This list of recommended actions for auxiliary police officers trying to quell panic in their communities was part of a 1951 booklet published by the New York State Police in 1951. I found the pamphlet in the collections of San Francisco’s Prelinger Library.
After the passage of the Federal Civil Defense Act in 1950, which authorized the Federal Civil Defense Agency, state and local governments were directed to organize personnel in anticipation of an attack on the United States. The agency suggested that cities and townships commission auxiliary police and firefighters.
Because an attack on a nearby city would drain emergency personnel away from surrounding towns, auxiliary police were (according to the 1951 annual report of the FCDA) trained “not only to augment the normal police force within an area that is attacked, but in support areas [to] take the place of the regular police dispatched to aid stricken communities.”
Part of the auxiliary policeman’s job was to serve as a psychological beacon to his community in the case of trauma. He should use “principles of suggestion,” encourage the singing of the “Star-Spangled Banner,” and remind people how European citizens stood up to bombardment in the late war.
The “confidence” that such policemen would inspire rested on
the number of symbols of security associated with the auxiliary policeman—size, confident bearing, commanding voice, good status in the community, strong personality, sympathy, jovial or joking manner, etc.

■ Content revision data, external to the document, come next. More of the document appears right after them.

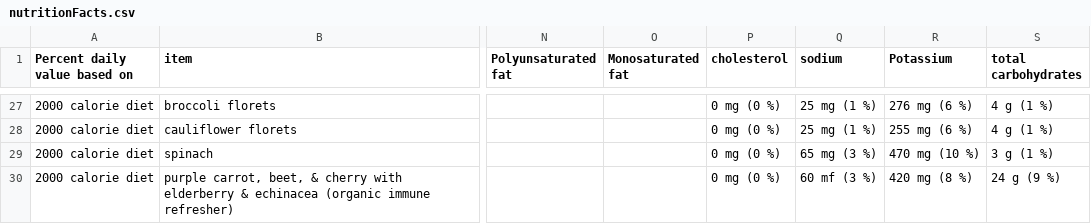
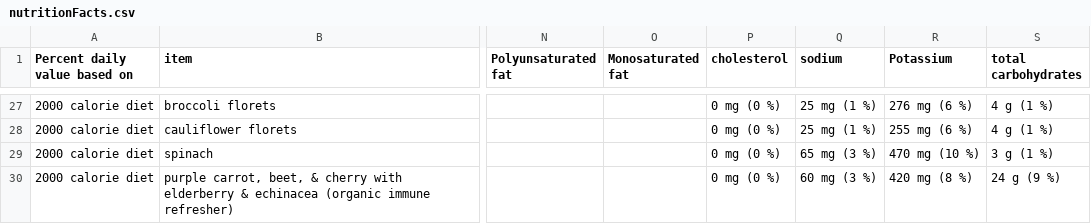
Before and after one commit to Shail-Shouryya/data, a CSV file: nutritionFacts.csv, drawn as a sheet; only a part is shown, gaps mark what is left out; the diff names each change by its address in the sheet, - before the commit and + after, or states it on an @@ line.

Commit message:
fixes mf -> mg

```diff
--- a/nutritionFacts.csv
+++ b/nutritionFacts.csv
-Q30 (sodium): 60 mf (3 %)
+Q30 (sodium): 60 mg (3 %)
```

As this list makes clear, while many public civil defense projects asked women to apply their supposed domestic expertise to home preparedness, the auxiliary policeman was probably envisioned as a role for men.